R.G. April 5, 2010 at 8:54 pm

One factor giving all forms of talk radio — NPR included — a boost is that radio is, in the largest portion of the nation, the only remaining broadcast medium: neither cable television nor DTV reaches into vehicle and workplace audio systems. Due to technical issues (“cliff effect” etc.) which have been noted by one Senator in proposed legislation, DTV is available only over cable for much of the nation. Newspapers are not free, which seems to limit their audience to those who believe the content has actual, recognizable value.

As an example, on the rural end of Interstate 66 — roughly 23 miles from the nation’s capitol — residents have access to one broadcast television network (a Fox affiliate) and one (very small) daily newspaper.
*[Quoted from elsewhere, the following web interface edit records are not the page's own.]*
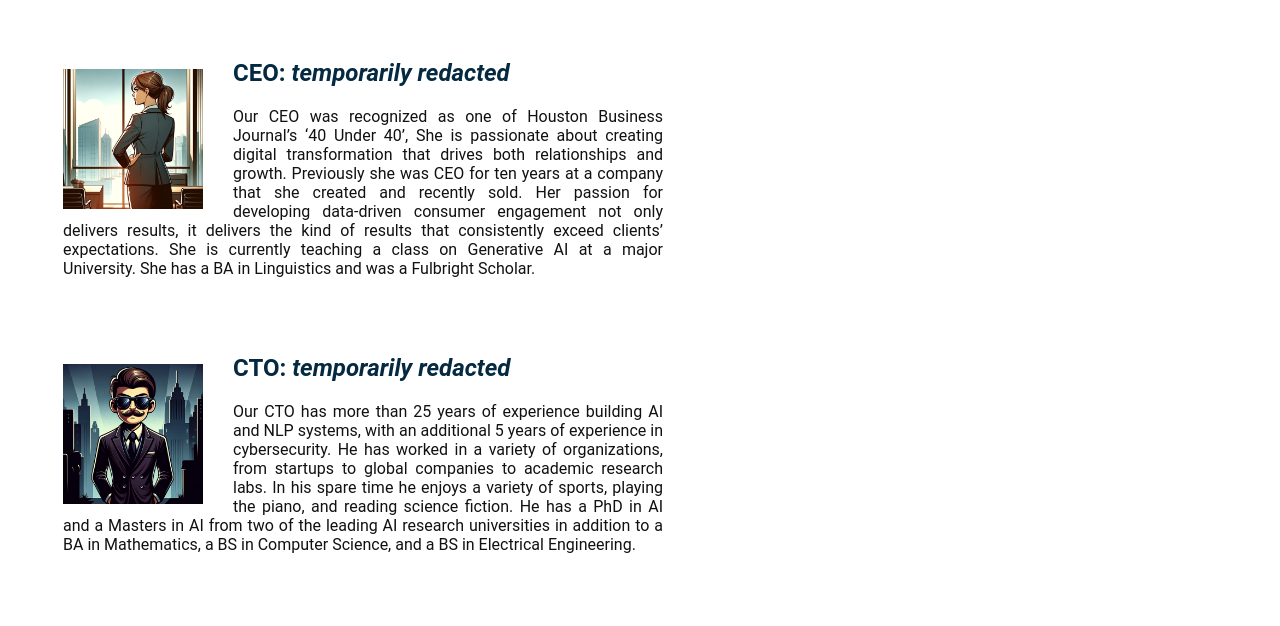
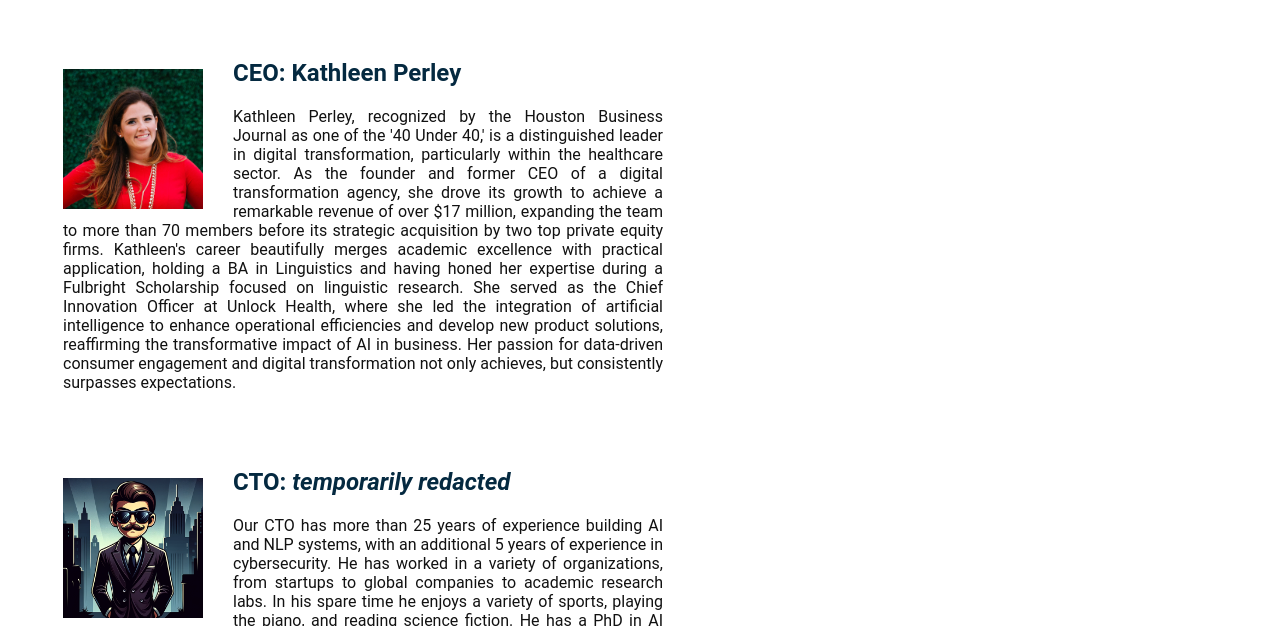
Before and after one commit to augment4/augment4.github.io, a plain HTML site: page index.html in a window 1280 px wide. Both pictures are taken after a click on the element "About". Shown: the part 155-781 px from the top of the page. Drawn offline with Linux system fonts and the light colour scheme.

Commit message:
Update Kathleen's bio and picture

```diff
--- a/index.html
+++ b/index.html
@@ -113,17 +113,21 @@
         <h1>About the Augment4 Team</h1>
 
         <div class="container">
-            <img class="container_image" src="mystery_person_ceo.webp" height="140px" alt="Image of CEO">
+            <img class="container_image" src="kperley-2024.jpg" height="140px" alt="Image of CEO">
             <div class="container_text">
-                <h2>CEO: <i>temporarily redacted</i></h2>
+                <h2>CEO: Kathleen Perley</h2>
                 <p>
-                    Our CEO was recognized as one of Houston Business Journal’s ‘40 Under 40’,
-                    She is passionate about creating digital transformation that drives both relationships and
-                    growth. Previously she was CEO for ten years at a company that she created and recently sold.
-                    Her passion for developing data-driven consumer engagement not only delivers results, it
-                    delivers the kind of results that consistently exceed clients’ expectations.
-                    She is currently teaching a class on Generative AI at a major University. She has a BA in Linguistics
-                    and was a Fulbright Scholar.
+                    Kathleen Perley, recognized by the Houston Business Journal as one of the '40 Under 40,'
+                    is a distinguished leader in digital transformation, particularly within the healthcare sector.
+                    As the founder and former CEO of a digital transformation agency, she drove its growth to
+                    achieve a remarkable revenue of over $17 million, expanding the team to more than 70 members
+                    before its strategic acquisition by two top private equity firms. Kathleen's career beautifully
+                    merges academic excellence with practical application, holding a BA in Linguistics and having
+                    honed her expertise during a Fulbright Scholarship focused on linguistic research. She served
+                    as the Chief Innovation Officer at Unlock Health, where she led the integration of artificial
+                    intelligence to enhance operational efficiencies and develop new product solutions, reaffirming
+                    the transformative impact of AI in business. Her passion for data-driven consumer engagement
+                    and digital transformation not only achieves, but consistently surpasses  expectations.
                 </p>
             </div>
         </div>
```
Also changed, not shown: kperley-2024.jpg (added).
Both Fox and talk radio seem to have rational business models which lead to the provision of services in otherwise unserved areas: the business model also seems to tilt political ideology, with those not living in dense urban areas hearing a message unheard by metropolitan cousins.

A number of years ago (late ’80s and early ’90s), now-Senator Mark Warner personally funded research regarding the growing communications divide and its effect on the ability of various (close-by) regions to work together.
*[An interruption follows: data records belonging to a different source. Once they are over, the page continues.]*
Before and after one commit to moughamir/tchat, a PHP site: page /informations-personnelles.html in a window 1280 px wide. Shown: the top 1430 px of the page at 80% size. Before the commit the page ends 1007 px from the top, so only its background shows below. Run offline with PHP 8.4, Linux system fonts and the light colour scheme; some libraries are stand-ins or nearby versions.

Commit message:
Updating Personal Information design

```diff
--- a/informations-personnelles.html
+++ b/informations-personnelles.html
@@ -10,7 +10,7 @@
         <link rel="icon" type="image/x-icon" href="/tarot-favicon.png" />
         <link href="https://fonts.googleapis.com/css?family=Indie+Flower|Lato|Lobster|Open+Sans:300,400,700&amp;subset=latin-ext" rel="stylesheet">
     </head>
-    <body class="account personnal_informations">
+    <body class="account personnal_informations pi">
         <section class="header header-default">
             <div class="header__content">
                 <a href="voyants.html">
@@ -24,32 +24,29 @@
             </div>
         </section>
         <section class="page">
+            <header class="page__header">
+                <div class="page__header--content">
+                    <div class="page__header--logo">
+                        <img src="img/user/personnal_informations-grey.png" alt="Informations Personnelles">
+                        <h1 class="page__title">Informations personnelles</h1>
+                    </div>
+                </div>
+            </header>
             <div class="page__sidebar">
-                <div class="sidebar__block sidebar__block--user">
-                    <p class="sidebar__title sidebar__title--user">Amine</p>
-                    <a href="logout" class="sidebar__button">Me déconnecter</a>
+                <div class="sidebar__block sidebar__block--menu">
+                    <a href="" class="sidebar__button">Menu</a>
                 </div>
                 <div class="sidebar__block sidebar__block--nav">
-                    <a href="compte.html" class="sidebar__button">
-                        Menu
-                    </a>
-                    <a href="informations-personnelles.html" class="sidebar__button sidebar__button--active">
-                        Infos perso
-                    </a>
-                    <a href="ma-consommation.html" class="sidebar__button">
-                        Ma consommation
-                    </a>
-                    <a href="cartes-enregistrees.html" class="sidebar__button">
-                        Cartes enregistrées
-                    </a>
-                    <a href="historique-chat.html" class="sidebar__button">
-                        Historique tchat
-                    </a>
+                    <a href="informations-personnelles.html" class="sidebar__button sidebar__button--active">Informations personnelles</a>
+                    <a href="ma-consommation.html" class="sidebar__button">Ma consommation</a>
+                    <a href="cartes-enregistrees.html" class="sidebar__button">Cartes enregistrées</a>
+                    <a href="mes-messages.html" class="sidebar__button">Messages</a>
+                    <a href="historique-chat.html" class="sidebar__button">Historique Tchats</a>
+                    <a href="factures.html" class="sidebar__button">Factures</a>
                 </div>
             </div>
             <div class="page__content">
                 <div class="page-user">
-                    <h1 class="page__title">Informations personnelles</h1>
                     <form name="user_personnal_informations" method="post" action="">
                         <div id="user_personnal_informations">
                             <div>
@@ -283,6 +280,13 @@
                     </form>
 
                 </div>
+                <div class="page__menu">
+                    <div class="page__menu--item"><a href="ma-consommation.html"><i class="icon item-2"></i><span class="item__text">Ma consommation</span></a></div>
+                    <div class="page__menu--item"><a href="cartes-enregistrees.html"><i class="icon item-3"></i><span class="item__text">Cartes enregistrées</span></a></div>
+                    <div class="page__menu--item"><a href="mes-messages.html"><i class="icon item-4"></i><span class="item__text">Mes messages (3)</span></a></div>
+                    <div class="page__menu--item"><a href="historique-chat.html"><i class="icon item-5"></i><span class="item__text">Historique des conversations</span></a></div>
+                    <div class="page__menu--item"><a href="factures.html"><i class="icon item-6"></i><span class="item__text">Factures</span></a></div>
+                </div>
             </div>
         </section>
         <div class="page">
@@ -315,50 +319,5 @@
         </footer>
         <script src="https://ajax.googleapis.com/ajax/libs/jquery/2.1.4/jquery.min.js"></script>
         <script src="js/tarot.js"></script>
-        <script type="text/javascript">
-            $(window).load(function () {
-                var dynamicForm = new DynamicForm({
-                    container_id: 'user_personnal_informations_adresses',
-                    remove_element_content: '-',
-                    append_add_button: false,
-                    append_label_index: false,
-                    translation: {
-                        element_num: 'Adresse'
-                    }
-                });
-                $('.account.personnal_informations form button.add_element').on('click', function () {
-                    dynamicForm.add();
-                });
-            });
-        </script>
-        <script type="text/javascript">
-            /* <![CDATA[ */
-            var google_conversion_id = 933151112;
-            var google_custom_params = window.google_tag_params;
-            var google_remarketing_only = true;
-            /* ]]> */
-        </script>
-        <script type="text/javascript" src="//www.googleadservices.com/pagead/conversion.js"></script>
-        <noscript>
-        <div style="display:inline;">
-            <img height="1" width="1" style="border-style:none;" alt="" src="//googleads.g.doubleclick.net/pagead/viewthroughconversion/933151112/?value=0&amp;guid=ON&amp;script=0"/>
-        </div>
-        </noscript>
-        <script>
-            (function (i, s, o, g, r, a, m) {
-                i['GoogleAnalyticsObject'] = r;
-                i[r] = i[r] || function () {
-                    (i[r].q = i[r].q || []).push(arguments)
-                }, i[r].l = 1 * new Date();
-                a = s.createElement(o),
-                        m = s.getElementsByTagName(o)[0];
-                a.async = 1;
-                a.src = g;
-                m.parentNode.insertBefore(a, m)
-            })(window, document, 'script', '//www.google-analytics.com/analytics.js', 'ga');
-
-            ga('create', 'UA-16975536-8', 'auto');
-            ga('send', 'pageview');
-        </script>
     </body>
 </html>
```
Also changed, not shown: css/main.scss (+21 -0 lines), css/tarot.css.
Dan April 5, 2010 at 10:38 pm

Al Jazeera has probably the best news reporting on television right now. It is just very hard to find on cable, and coverage of American politics isn’t its main focus. That being said, American television news could learn a lot from it.

Ben B. April 6, 2010 at 9:30 am

Josh R. indicated that he believed a big part of the problem was reach (that radio is free and in the workplace whereas TV is subscription and at home).

This caused me to ask a slightly more updated version of the student’s question: “Where is the NPR of the internet?”

If the internet is free and in the workplace, one would expect to see in depth coverage, beyond simply digitizing what has already been printed or broadcast (see, e.g., The Times, Post, Journal, CNN, etc. ). But instead stereotypical workplace browsing is confined to sports, YouTube, etc. Perhaps NPR is just an anomaly?

William Ockham April 6, 2010 at 4:44 pm

Douthat is incoherent enough that he falsely slammed the one show on TV that does what he wants: The Rachel Maddow Show.

ernie April 7, 2010 at 8:53 am

It might be C-Span.

Franklin April 7, 2010 at 10:18 pm

PBS probably is the closest parallel.

The big challenge though probably is within the media format itself. TV news is image driven — if you don’t have the visuals to produce a segment, then you don’t have a news story. This means that a lot of important quality stories aren’t covered on cable simply because the production values aren’t conducive to covering them.

The production costs too for a cable version of NPR would be off-the-charts expensive (one of the reasons that Fox relies so heavily on commentary and doesn’t have foreign news bureaus).

An NPR style cable program would likely be a huge money loser for a long-period of time.

Frequent commercial interruptions too interrupt the flow of the broadcast making it difficult to sustain a long narrative thread.

Portability is probably an issue too — you can’t watch a show while driving, or doing some other activity.

I agree with Dan regarding Al-Jazeera English. The few segments that I’ve watched on the web tend to be really well put together. It provides a useful supplement for global news — although domestic news coverage isn’t robust. The BBC has some pretty good coverage on TV, the web, and the radio of international affairs and even domestic U.S. politics. Some of its arts and culture programming is first-rate as well.

On balance though, I think the NPR of cable doesn’t exist because the visual medium and the revenue model don’t play to its strengths. What would a visual version of NPR’s programming add to the overall product? In those cases where a story on NPR has an interesting visual component, listeners can usually check out the video on the web at their own leisure.

Comments on this entry are closed.

Previous post:

Next post: